_Exercise instructions:_ All records that follow are to be restated exactly.

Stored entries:
##############################

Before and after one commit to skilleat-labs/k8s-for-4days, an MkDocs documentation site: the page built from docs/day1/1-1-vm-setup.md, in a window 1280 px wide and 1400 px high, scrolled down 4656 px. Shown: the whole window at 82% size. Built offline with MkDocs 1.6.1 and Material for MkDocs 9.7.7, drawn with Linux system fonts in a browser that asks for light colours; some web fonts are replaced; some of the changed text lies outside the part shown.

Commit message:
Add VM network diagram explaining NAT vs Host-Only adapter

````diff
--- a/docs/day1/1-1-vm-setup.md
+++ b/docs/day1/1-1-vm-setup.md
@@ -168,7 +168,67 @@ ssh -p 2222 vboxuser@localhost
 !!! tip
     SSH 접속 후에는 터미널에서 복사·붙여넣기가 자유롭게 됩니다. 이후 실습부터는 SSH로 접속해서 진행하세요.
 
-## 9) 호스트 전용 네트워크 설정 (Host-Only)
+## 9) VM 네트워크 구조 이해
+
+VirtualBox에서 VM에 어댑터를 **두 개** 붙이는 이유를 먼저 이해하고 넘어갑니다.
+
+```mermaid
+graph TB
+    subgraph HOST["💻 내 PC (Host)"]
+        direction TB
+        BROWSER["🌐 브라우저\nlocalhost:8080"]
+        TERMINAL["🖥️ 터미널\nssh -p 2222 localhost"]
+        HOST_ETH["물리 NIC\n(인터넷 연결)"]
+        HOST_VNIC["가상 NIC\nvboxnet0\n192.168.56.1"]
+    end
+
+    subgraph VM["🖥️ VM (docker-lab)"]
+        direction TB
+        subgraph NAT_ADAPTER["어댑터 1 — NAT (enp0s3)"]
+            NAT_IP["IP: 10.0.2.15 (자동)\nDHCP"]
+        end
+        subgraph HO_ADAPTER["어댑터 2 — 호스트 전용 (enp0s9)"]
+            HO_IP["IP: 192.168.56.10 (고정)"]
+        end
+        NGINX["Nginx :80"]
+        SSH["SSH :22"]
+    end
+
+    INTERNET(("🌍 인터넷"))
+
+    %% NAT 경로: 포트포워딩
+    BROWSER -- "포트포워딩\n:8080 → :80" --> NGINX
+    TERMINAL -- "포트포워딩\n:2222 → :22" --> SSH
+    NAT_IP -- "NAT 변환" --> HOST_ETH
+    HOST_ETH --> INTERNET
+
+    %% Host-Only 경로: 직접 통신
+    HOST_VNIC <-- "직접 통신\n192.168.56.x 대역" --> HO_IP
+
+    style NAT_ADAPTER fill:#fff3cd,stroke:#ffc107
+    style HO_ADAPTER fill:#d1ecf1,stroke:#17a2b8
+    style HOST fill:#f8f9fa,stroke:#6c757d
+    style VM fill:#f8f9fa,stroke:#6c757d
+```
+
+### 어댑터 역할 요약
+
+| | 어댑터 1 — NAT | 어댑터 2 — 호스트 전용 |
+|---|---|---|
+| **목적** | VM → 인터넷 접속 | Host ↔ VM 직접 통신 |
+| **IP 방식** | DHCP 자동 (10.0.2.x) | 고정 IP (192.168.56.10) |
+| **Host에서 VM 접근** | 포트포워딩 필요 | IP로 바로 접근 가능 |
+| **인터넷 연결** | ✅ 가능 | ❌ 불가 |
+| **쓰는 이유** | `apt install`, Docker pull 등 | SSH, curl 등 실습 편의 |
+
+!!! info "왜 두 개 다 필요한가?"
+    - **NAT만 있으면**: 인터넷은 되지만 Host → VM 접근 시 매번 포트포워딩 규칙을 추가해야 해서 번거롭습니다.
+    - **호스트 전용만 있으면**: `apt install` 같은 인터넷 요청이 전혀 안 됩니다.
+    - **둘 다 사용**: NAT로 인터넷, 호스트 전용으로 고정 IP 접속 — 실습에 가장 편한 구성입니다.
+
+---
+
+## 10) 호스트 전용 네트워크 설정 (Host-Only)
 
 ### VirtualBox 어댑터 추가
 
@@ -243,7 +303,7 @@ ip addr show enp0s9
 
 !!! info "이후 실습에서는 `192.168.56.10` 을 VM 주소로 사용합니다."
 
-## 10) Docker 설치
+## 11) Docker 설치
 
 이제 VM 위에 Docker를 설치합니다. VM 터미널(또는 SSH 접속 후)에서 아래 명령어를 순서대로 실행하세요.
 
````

##############################

_Answer for the task:_
Before and after one commit to skilleat-labs/k8s-for-4days, an MkDocs documentation site: the page built from docs/day1/1-1-vm-setup.md, in a window 1280 px wide and 1400 px high, scrolled down 4656 px. Shown: the whole window at 82% size. Built offline with MkDocs 1.6.1 and Material for MkDocs 9.7.7, drawn with Linux system fonts in a browser that asks for light colours; some web fonts are replaced; some of the changed text lies outside the part shown.

Commit message:
Add VM network diagram explaining NAT vs Host-Only adapter

````diff
--- a/docs/day1/1-1-vm-setup.md
+++ b/docs/day1/1-1-vm-setup.md
@@ -168,7 +168,67 @@ ssh -p 2222 vboxuser@localhost
 !!! tip
     SSH 접속 후에는 터미널에서 복사·붙여넣기가 자유롭게 됩니다. 이후 실습부터는 SSH로 접속해서 진행하세요.
 
-## 9) 호스트 전용 네트워크 설정 (Host-Only)
+## 9) VM 네트워크 구조 이해
+
+VirtualBox에서 VM에 어댑터를 **두 개** 붙이는 이유를 먼저 이해하고 넘어갑니다.
+
+```mermaid
+graph TB
+    subgraph HOST["💻 내 PC (Host)"]
+        direction TB
+        BROWSER["🌐 브라우저\nlocalhost:8080"]
+        TERMINAL["🖥️ 터미널\nssh -p 2222 localhost"]
+        HOST_ETH["물리 NIC\n(인터넷 연결)"]
+        HOST_VNIC["가상 NIC\nvboxnet0\n192.168.56.1"]
+    end
+
+    subgraph VM["🖥️ VM (docker-lab)"]
+        direction TB
+        subgraph NAT_ADAPTER["어댑터 1 — NAT (enp0s3)"]
+            NAT_IP["IP: 10.0.2.15 (자동)\nDHCP"]
+        end
+        subgraph HO_ADAPTER["어댑터 2 — 호스트 전용 (enp0s9)"]
+            HO_IP["IP: 192.168.56.10 (고정)"]
+        end
+        NGINX["Nginx :80"]
+        SSH["SSH :22"]
+    end
+
+    INTERNET(("🌍 인터넷"))
+
+    %% NAT 경로: 포트포워딩
+    BROWSER -- "포트포워딩\n:8080 → :80" --> NGINX
+    TERMINAL -- "포트포워딩\n:2222 → :22" --> SSH
+    NAT_IP -- "NAT 변환" --> HOST_ETH
+    HOST_ETH --> INTERNET
+
+    %% Host-Only 경로: 직접 통신
+    HOST_VNIC <-- "직접 통신\n192.168.56.x 대역" --> HO_IP
+
+    style NAT_ADAPTER fill:#fff3cd,stroke:#ffc107
+    style HO_ADAPTER fill:#d1ecf1,stroke:#17a2b8
+    style HOST fill:#f8f9fa,stroke:#6c757d
+    style VM fill:#f8f9fa,stroke:#6c757d
+```
+
+### 어댑터 역할 요약
+
+| | 어댑터 1 — NAT | 어댑터 2 — 호스트 전용 |
+|---|---|---|
+| **목적** | VM → 인터넷 접속 | Host ↔ VM 직접 통신 |
+| **IP 방식** | DHCP 자동 (10.0.2.x) | 고정 IP (192.168.56.10) |
+| **Host에서 VM 접근** | 포트포워딩 필요 | IP로 바로 접근 가능 |
+| **인터넷 연결** | ✅ 가능 | ❌ 불가 |
+| **쓰는 이유** | `apt install`, Docker pull 등 | SSH, curl 등 실습 편의 |
+
+!!! info "왜 두 개 다 필요한가?"
+    - **NAT만 있으면**: 인터넷은 되지만 Host → VM 접근 시 매번 포트포워딩 규칙을 추가해야 해서 번거롭습니다.
+    - **호스트 전용만 있으면**: `apt install` 같은 인터넷 요청이 전혀 안 됩니다.
+    - **둘 다 사용**: NAT로 인터넷, 호스트 전용으로 고정 IP 접속 — 실습에 가장 편한 구성입니다.
+
+---
+
+## 10) 호스트 전용 네트워크 설정 (Host-Only)
 
 ### VirtualBox 어댑터 추가
 
@@ -243,7 +303,7 @@ ip addr show enp0s9
 
 !!! info "이후 실습에서는 `192.168.56.10` 을 VM 주소로 사용합니다."
 
-## 10) Docker 설치
+## 11) Docker 설치
 
 이제 VM 위에 Docker를 설치합니다. VM 터미널(또는 SSH 접속 후)에서 아래 명령어를 순서대로 실행하세요.
 
````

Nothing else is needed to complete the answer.